CGRO needed more tubes and this one man was on vacation. The project office put pressure on the contractor to keep the production line working. The contractor reluctantly agreed.
Ten tubes were pushed through the manufacturing process and the yield was zero. What the one man did working at an identical station with identical parts is not known, but CGRO lost time and the contractor lost money. They informed us that from then on we should wait until their one man was available. We agreed.
What do these cases say to a manager? Project life is rarely as simple as it seems. Make sure you find out how difficult the work is -- and if told only one person can do the job, no matter how "trivial" that work might appear to be, pay careful attention to the situation so that you know that one person will be there when you need him or her most.
One-person depth is not the same as "only one person can do it." The problem here is the assignment of complex systems to only one team member -- a situation often necessitated by budget constraints, but one that adds risk to a project.
For example, on CGRO the design of the digital electronics for the COMPTEL instrument was a one-person effort. The system was ahead of schedule. The prototype was finished and had undergone preliminary tests ahead of schedule. Everything sounds wonderful, right?
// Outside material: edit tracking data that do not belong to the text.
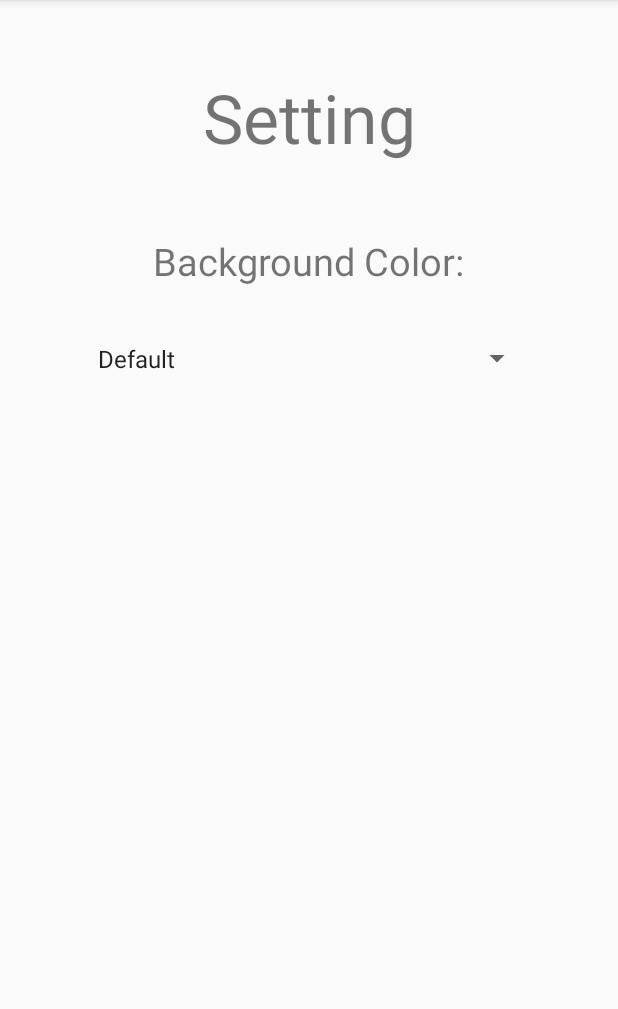
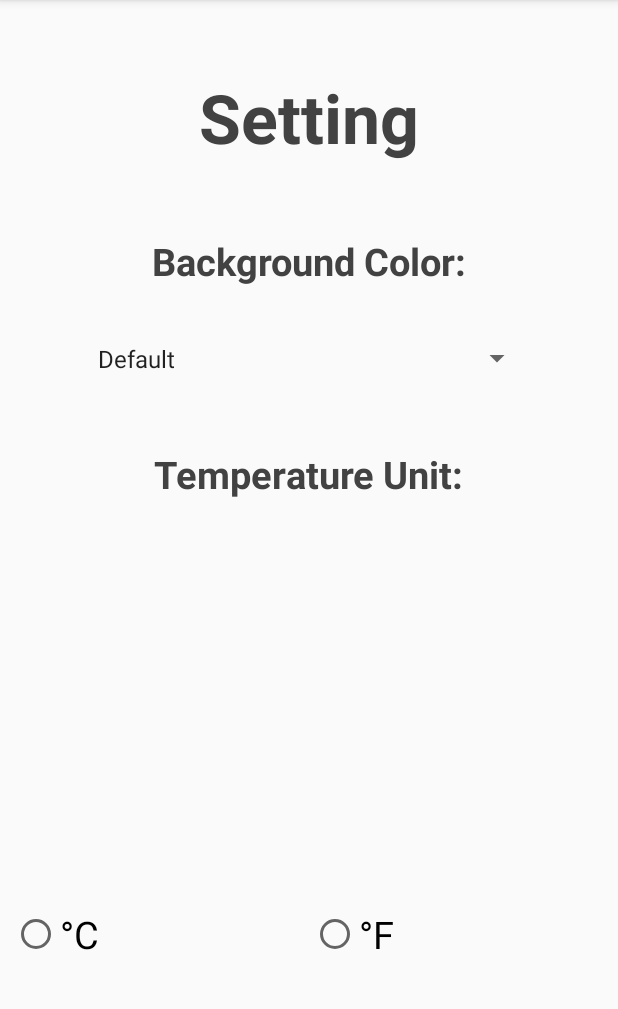
Before and after one commit to CS3714-Asian-Power/MyTrail, an Android app: the Setting screen opened directly, with no data from a screen before it, on a phone screen of 412 x 824 dp, the part 84-1093 px from its top. Run offline under Robolectric (Android 15) with nearby library versions, the phone set to English and light mode, and no system bars.

Commit message:
little changes made

```diff
--- a/app/src/main/AndroidManifest.xml
+++ b/app/src/main/AndroidManifest.xml
@@ -20,11 +20,11 @@
             android:name=".activity.MainTrail"
             android:label="@string/title_activity_main_trail"
             android:theme="@style/AppTheme.NoActionBar">
-            <!--<intent-filter>-->
-                <!--<action android:name="android.intent.action.MAIN" />-->
+            <intent-filter>
+                <action android:name="android.intent.action.MAIN" />
 
-                <!--<category android:name="android.intent.category.LAUNCHER" />-->
-            <!--</intent-filter>-->
+                <category android:name="android.intent.category.LAUNCHER" />
+            </intent-filter>
         </activity>
         <activity
             android:name=".activity.DetailActivity"
@@ -41,11 +41,6 @@
 
         <activity android:name=".activity.MapView" />
         <activity android:name=".activity.About">
-            <intent-filter>
-                <action android:name="android.intent.action.MAIN" />
-
-                <category android:name="android.intent.category.LAUNCHER" />
-            </intent-filter>
         </activity>
         <activity android:name=".activity.Setting"></activity>
     </application>
--- a/app/src/main/java/com/example/guhao/mytrail/activity/Setting.java
+++ b/app/src/main/java/com/example/guhao/mytrail/activity/Setting.java
@@ -8,13 +8,17 @@ import android.support.v7.app.AppCompatActivity;
 import android.view.View;
 import android.widget.AdapterView;
 import android.widget.ArrayAdapter;
+import android.widget.RadioButton;
 import android.widget.Spinner;
+import android.widget.Toast;
 
 import com.example.guhao.mytrail.R;
 
-public class Setting extends AppCompatActivity implements AdapterView.OnItemSelectedListener {
+public class Setting extends AppCompatActivity implements AdapterView.OnItemSelectedListener, View.OnClickListener {
 
     private Spinner spinner;
+    private RadioButton cd;
+    private RadioButton fd;
 
     @Override
     protected void onCreate(Bundle savedInstanceState) {
@@ -27,6 +31,11 @@ public class Setting extends AppCompatActivity implements AdapterView.OnItemSele
         adapter.setDropDownViewResource(android.R.layout.simple_spinner_dropdown_item);
         spinner.setAdapter(adapter);
         spinner.setOnItemSelectedListener(this);
+
+        cd = (RadioButton) findViewById(R.id.cd);
+        fd = (RadioButton) findViewById(R.id.fd);
+        cd.setOnClickListener(this);
+        fd.setOnClickListener(this);
     }
 
 
@@ -65,4 +74,16 @@ public class Setting extends AppCompatActivity implements AdapterView.OnItemSele
     public void onNothingSelected(AdapterView<?> parent) {
         //do nothing
     }
+
+    @Override
+    public void onClick(View v) {
+        if (v.getId() == R.id.cd) {
+
+            Toast.makeText(this, "Temperature Unit has been changed to Celsius", Toast.LENGTH_SHORT).show();
+        }
+        else if (v.getId() == R.id.fd) {
+
+            Toast.makeText(this, "Temperature Unit has been changed to Fahrenheit", Toast.LENGTH_SHORT).show();
+        }
+    }
 }
--- a/app/src/main/res/layout/activity_about.xml
+++ b/app/src/main/res/layout/activity_about.xml
@@ -14,6 +14,8 @@
         android:layout_marginStart="8dp"
         android:layout_marginTop="48dp"
         android:text="About"
+        android:textStyle="bold"
+        android:textColor="@color/cardview_dark_background"
         android:textSize="45sp"
         app:layout_constraintEnd_toEndOf="parent"
         app:layout_constraintStart_toStartOf="parent"
@@ -28,6 +30,8 @@
         android:layout_marginTop="52dp"
         android:text="Version: 1.0.0"
         android:textSize="25sp"
+        android:textStyle="italic"
+        android:textColor="@color/cardview_dark_background"
         app:layout_constraintEnd_toEndOf="parent"
         app:layout_constraintStart_toStartOf="parent"
         app:layout_constraintTop_toBottomOf="@+id/textView2" />
@@ -41,6 +45,8 @@
         android:layout_marginTop="48dp"
         android:text="Developer: Hao Gu,\n                    Nhan Pham,\n                    Ziyou Shang"
         android:textSize="25sp"
+        android:textStyle="italic"
+        android:textColor="@color/cardview_dark_background"
         app:layout_constraintEnd_toEndOf="parent"
         app:layout_constraintStart_toStartOf="parent"
         app:layout_constraintTop_toBottomOf="@+id/textView4" />
@@ -55,6 +61,8 @@
         android:layout_marginTop="8dp"
         android:text="Contact: ghao7@vt.edu\n                 pnhan@vt.edu\n                 ziyous96@vt.edu"
         android:textSize="25sp"
+        android:textStyle="italic"
+        android:textColor="@color/cardview_dark_background"
         app:layout_constraintBottom_toBottomOf="parent"
         app:layout_constraintEnd_toEndOf="parent"
         app:layout_constraintStart_toStartOf="parent"
--- a/app/src/main/res/layout/activity_setting.xml
+++ b/app/src/main/res/layout/activity_setting.xml
@@ -14,6 +14,8 @@
         android:layout_marginStart="8dp"
         android:layout_marginTop="48dp"
         android:text="Setting"
+        android:textStyle="bold"
+        android:textColor="@color/cardview_dark_background"
         android:textSize="45sp"
         app:layout_constraintEnd_toEndOf="parent"
         app:layout_constraintStart_toStartOf="parent"
@@ -27,6 +29,8 @@
         android:layout_marginStart="8dp"
         android:layout_marginTop="48dp"
         android:text="Background Color:"
+        android:textStyle="bold"
+        android:textColor="@color/cardview_dark_background"
         android:textSize="25sp"
         app:layout_constraintEnd_toEndOf="parent"
         app:layout_constraintStart_toStartOf="parent"
@@ -43,5 +47,52 @@
         app:layout_constraintStart_toStartOf="parent"
         app:layout_constraintTop_toBottomOf="@+id/textView8" />
 
+    <TextView
+        android:id="@+id/textView9"
+        android:layout_width="wrap_content"
+        android:layout_height="wrap_content"
+        android:layout_marginEnd="8dp"
+        android:layout_marginStart="8dp"
+        android:layout_marginTop="44dp"
+        android:text="Temperature Unit:"
+        android:textStyle="bold"
+        android:textColor="@color/cardview_dark_background"
+        android:textSize="25sp"
+        app:layout_constraintEnd_toEndOf="parent"
+        app:layout_constraintHorizontal_bias="0.501"
+        app:layout_constraintStart_toStartOf="parent"
+        app:layout_constraintTop_toBottomOf="@+id/spinner" />
+
+    <RadioGroup
+        android:layout_width="match_parent"
+        android:layout_height="wrap_content"
+        android:layout_marginBottom="128dp"
+        android:layout_marginEnd="8dp"
+        android:layout_marginStart="8dp"
+        android:orientation="horizontal"
+        app:layout_constraintBottom_toBottomOf="parent"
+        app:layout_constraintEnd_toEndOf="parent"
+        app:layout_constraintStart_toStartOf="parent">
+
+        <RadioButton
+            android:id="@+id/cd"
+            android:layout_width="wrap_content"
+            android:layout_height="match_parent"
+            android:layout_weight="1"
+            android:text="°C"
+            android:textSize="25sp" />
+
+        <RadioButton
+            android:id="@+id/fd"
+            android:layout_width="wrap_content"
+            android:layout_height="match_parent"
+            android:layout_weight="1"
+            android:text="°F"
+            android:textSize="25sp" />
+
+    </RadioGroup>
+
+
+
 
 </android.support.constraint.ConstraintLayout>
```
But then the engineer was offered a better job. He gave notice, and left the project. No one else was familiar with the system and how the changes identified from testing should be made. This led to six months of long days and weekend work for team members who had to fill in.
The mechanical design of the Energetic Gamma Ray Experiment Telescope (EGRET) was another one-person job. Sadly, the design engineer died during the build of the mechanical engineering test model. The engineer we hired to replace him had to hit the ground running; he had to finish the build, and move right on to testing.
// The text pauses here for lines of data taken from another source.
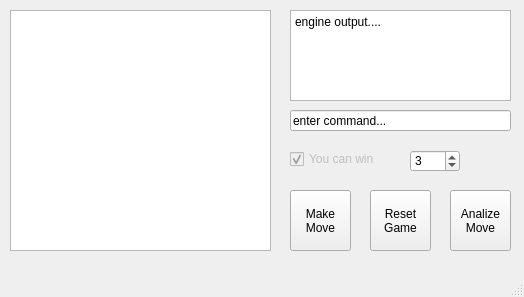
Above: interface/mainwindow.ui from neduard/nimgame-atestat before the change. Below: the same form after it.
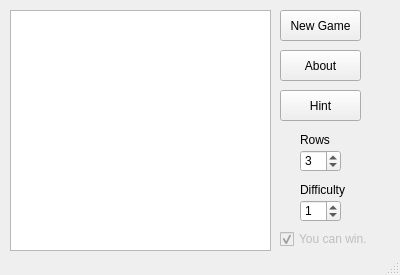
That is the form after the change.

```diff
--- a/interface/mainwindow.ui
+++ b/interface/mainwindow.ui
@@ -6,8 +6,8 @@
    <rect>
     <x>0</x>
     <y>0</y>
-    <width>524</width>
-    <height>297</height>
+    <width>400</width>
+    <height>275</height>
    </rect>
   </property>
   <property name="sizePolicy">
@@ -18,20 +18,23 @@
   </property>
   <property name="minimumSize">
    <size>
-    <width>524</width>
-    <height>297</height>
+    <width>400</width>
+    <height>275</height>
    </size>
   </property>
   <property name="maximumSize">
    <size>
-    <width>16777215</width>
-    <height>16777215</height>
+    <width>400</width>
+    <height>275</height>
    </size>
   </property>
   <property name="windowTitle">
    <string>MainWindow</string>
   </property>
   <widget class="QWidget" name="centralwidget">
+   <property name="enabled">
+    <bool>true</bool>
+   </property>
    <widget class="QGraphicsView" name="gameView">
     <property name="geometry">
      <rect>
@@ -68,75 +71,30 @@
      </rectf>
     </property>
    </widget>
-   <widget class="QPlainTextEdit" name="engineOutput">
-    <property name="geometry">
-     <rect>
-      <x>290</x>
-      <y>10</y>
-      <width>221</width>
-      <height>91</height>
-     </rect>
-    </property>
-    <property name="readOnly">
-     <bool>true</bool>
-    </property>
-    <property name="plainText">
-     <string>engine output....</string>
-    </property>
-   </widget>
-   <widget class="QLineEdit" name="commandInput">
-    <property name="geometry">
-     <rect>
-      <x>290</x>
-      <y>110</y>
-      <width>221</width>
-      <height>21</height>
-     </rect>
-    </property>
-    <property name="text">
-     <string>enter command...</string>
-    </property>
-   </widget>
-   <widget class="QPushButton" name="mkMoveBtn">
-    <property name="geometry">
-     <rect>
-      <x>290</x>
-      <y>190</y>
-      <width>61</width>
-      <height>61</height>
-     </rect>
-    </property>
-    <property name="text">
-     <string>Make
-Move</string>
-    </property>
-   </widget>
    <widget class="QPushButton" name="rstBtn">
     <property name="geometry">
      <rect>
-      <x>370</x>
-      <y>190</y>
-      <width>61</width>
-      <height>61</height>
+      <x>280</x>
+      <y>10</y>
+      <width>81</width>
+      <height>31</height>
      </rect>
     </property>
     <property name="text">
-     <string>Reset
-Game</string>
+     <string>New Game</string>
     </property>
    </widget>
    <widget class="QPushButton" name="anlzBtn">
     <property name="geometry">
      <rect>
-      <x>450</x>
-      <y>190</y>
-      <width>61</width>
-      <height>61</height>
+      <x>280</x>
+      <y>90</y>
+      <width>81</width>
+      <height>31</height>
      </rect>
     </property>
     <property name="text">
-     <string>Analize
-Move</string>
+     <string>Hint</string>
     </property>
    </widget>
    <widget class="QCheckBox" name="winning">
@@ -145,14 +103,14 @@
     </property>
     <property name="geometry">
      <rect>
-      <x>290</x>
-      <y>150</y>
+      <x>280</x>
+      <y>230</y>
       <width>101</width>
       <height>18</height>
      </rect>
     </property>
     <property name="text">
-     <string>You can win</string>
+     <string>You can win.</string>
     </property>
     <property name="checked">
      <bool>true</bool>
@@ -161,9 +119,9 @@
    <widget class="QSpinBox" name="spinBox">
     <property name="geometry">
      <rect>
-      <x>410</x>
+      <x>300</x>
       <y>150</y>
-      <width>50</width>
+      <width>41</width>
       <height>22</height>
      </rect>
     </property>
@@ -177,16 +135,64 @@
      <number>3</number>
     </property>
    </widget>
-  </widget>
-  <widget class="QMenuBar" name="menubar">
-   <property name="geometry">
-    <rect>
-     <x>0</x>
-     <y>0</y>
-     <width>524</width>
-     <height>23</height>
-    </rect>
-   </property>
+   <widget class="QPushButton" name="aboutBtn">
+    <property name="geometry">
+     <rect>
+      <x>280</x>
+      <y>50</y>
+      <width>81</width>
+      <height>31</height>
+     </rect>
+    </property>
+    <property name="text">
+     <string>About</string>
+    </property>
+   </widget>
+   <widget class="QSpinBox" name="spinBox_2">
+    <property name="geometry">
+     <rect>
+      <x>300</x>
+      <y>200</y>
+      <width>41</width>
+      <height>22</height>
+     </rect>
+    </property>
+    <property name="minimum">
+     <number>0</number>
+    </property>
+    <property name="maximum">
+     <number>5</number>
+    </property>
+    <property name="value">
+     <number>1</number>
+    </property>
+   </widget>
+   <widget class="QLabel" name="label">
+    <property name="geometry">
+     <rect>
+      <x>300</x>
+      <y>130</y>
+      <width>31</width>
+      <height>20</height>
+     </rect>
+    </property>
+    <property name="text">
+     <string>Rows</string>
+    </property>
+   </widget>
+   <widget class="QLabel" name="label_2">
+    <property name="geometry">
+     <rect>
+      <x>300</x>
+      <y>180</y>
+      <width>52</width>
+      <height>20</height>
+     </rect>
+    </property>
+    <property name="text">
+     <string>Difficulty</string>
+    </property>
+   </widget>
   </widget>
   <widget class="QStatusBar" name="statusbar"/>
  </widget>
```
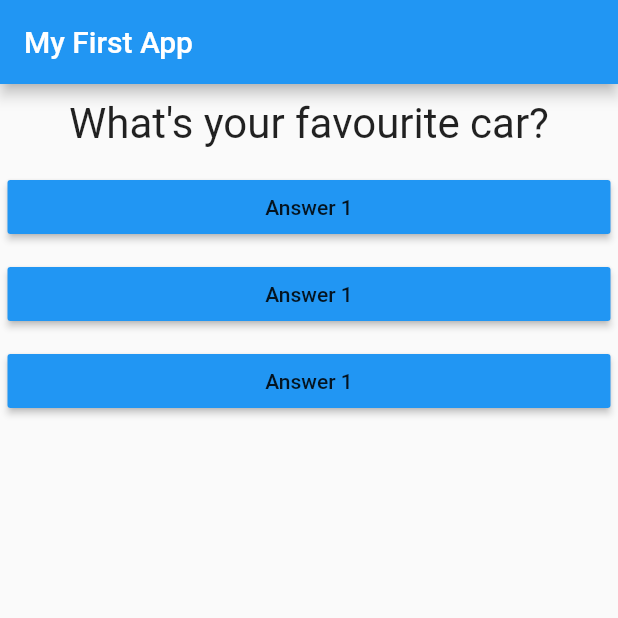
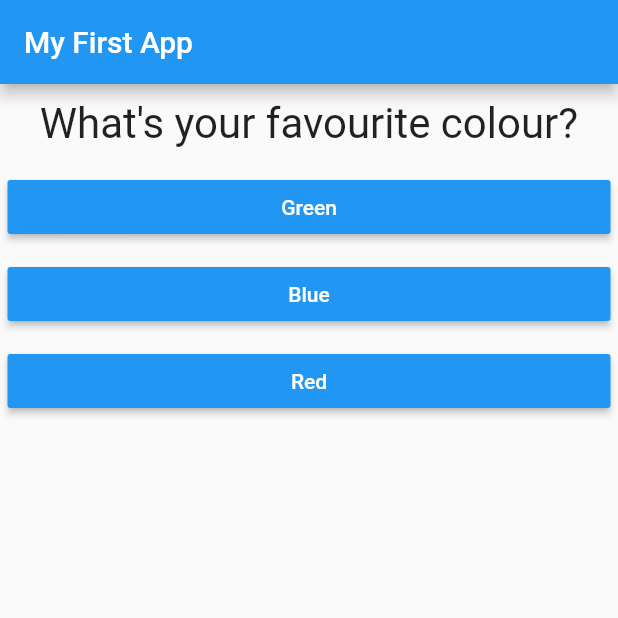
Before and after one commit to Preetam2114/Flutter_basics, a Flutter app: the screen it shows after launch, on a phone screen of 412 x 824 dp, the top half of it. Run offline on Flutter 3.47's test engine with Material 2 defaults, Android fonts, the phone set to English and light mode, and no system bars.

```diff
--- a/lib/answer.dart
+++ b/lib/answer.dart
@@ -2,7 +2,8 @@ import 'package:flutter/material.dart';
 
 class Answer extends StatelessWidget {
   final Function selectHandler;
-  Answer(this.selectHandler);
+  final String answerText;
+  Answer(this.selectHandler, this.answerText);
   @override
   Widget build(BuildContext context) {
     return Container(
@@ -10,7 +11,8 @@ class Answer extends StatelessWidget {
       width: double.infinity,
       child: RaisedButton(
         color: Colors.blue,
-        child: Text('Answer 1'),
+        textColor: Colors.white,
+        child: Text(answerText),
         onPressed: selectHandler,
       ),
     );
--- a/lib/main.dart
+++ b/lib/main.dart
@@ -16,7 +16,7 @@ class _MyAppState extends State<MyApp> {
 
   void _answerQuestion() {
     setState(() {
-      if (_questionInd == 1) {
+      if (_questionInd == 2) {
         _questionInd = 0;
       } else {
         _questionInd += 1;
@@ -28,8 +28,18 @@ class _MyAppState extends State<MyApp> {
   @override
   Widget build(BuildContext context) {
     var questions = [
-      'What\'s your favourite car?',
-      'What\'s your favourite colour?',
+      {
+        'questionText': 'What\'s your favourite colour?',
+        'answers': ['Green', 'Blue', 'Red'],
+      },
+      {
+        'questionText': 'What\'s your favourite car?',
+        'answers': ['BMW', 'Mercedes', 'Audi'],
+      },
+      {
+        'questionText': 'Who\'s your favourite animal?',
+        'answers': ['Elephant', 'Lion', 'Tiger'],
+      },
     ];
     return MaterialApp(
       home: Scaffold(
@@ -38,10 +48,11 @@ class _MyAppState extends State<MyApp> {
           ),
           body: Column(
             children: [
-              Question(questions[_questionInd]),
-              Answer(_answerQuestion),
-              Answer(_answerQuestion),
-              Answer(_answerQuestion),
+              Question(questions[_questionInd]['questionText']),
+              ...(questions[_questionInd]['answers'] as List<String>)
+                  .map((answer) {
+                return Answer(_answerQuestion, answer);
+              }).toList()
             ],
           )),
     );
```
Though the documentation was in good order, the new design engineer never got the chance to study the design in detail and get familiar with the work that had been completed by the first engineer. Tests indicated that changes had to be made. This resulted in a series of change and test, change and test. In the meantime, the replacement engineer decided to retire. The EGRET instrument was finished but there was an uncomfortable, lingering feeling that no one knew the design in depth.
|The Energetic Gamma Ray Experiment Telescope (EGRET) captures an image of Earth's moon.
What can we learn from these stories? In cases like these, a manager should estimate how many of the systems on a project are one-person affairs. He or she should then try to keep some reserve resources to cover lost personnel. A team member lost late during system development may require that two to three people come on board to pick up the work, which normally means that one of the experienced persons on the project must be one of those chosen to do part of the work. Filling one void may require shifting a lot of responsibilities.
There may be no way out of this situation since having two people from the start adds too much cost. What to do is simple, albeit no guarantee of a solution: Make certain there is adequate paperwork for someone to see what has been done, what is left to do, and how and what to do next.
Despite these problems, CGRO was graced by having a project manager who believed in the abilities of his people, who projected a "can do" attitude, and who generated enthusiasm for the project. In that sense, no effort was truly a "one-person" effort. Because we believed in what we were doing, we pitched in when the time came and, in the end, the project was generally regarded as a resounding success.
- Project managers need to identify in advance those critical tasks for which they don't have sufficient overlap or redundancy in their work force.
- In positions that are "one-person" jobs, the project manager copes through a combination of documenting as much as possible, providing opportunities for team members to share their knowledge, and fostering a sense of shared responsibility on the team.
As a project manager how do you allow individuals the satisfaction that comes from making unique contributions to the team at the same time that you protect the team against being too dependent on any one individual?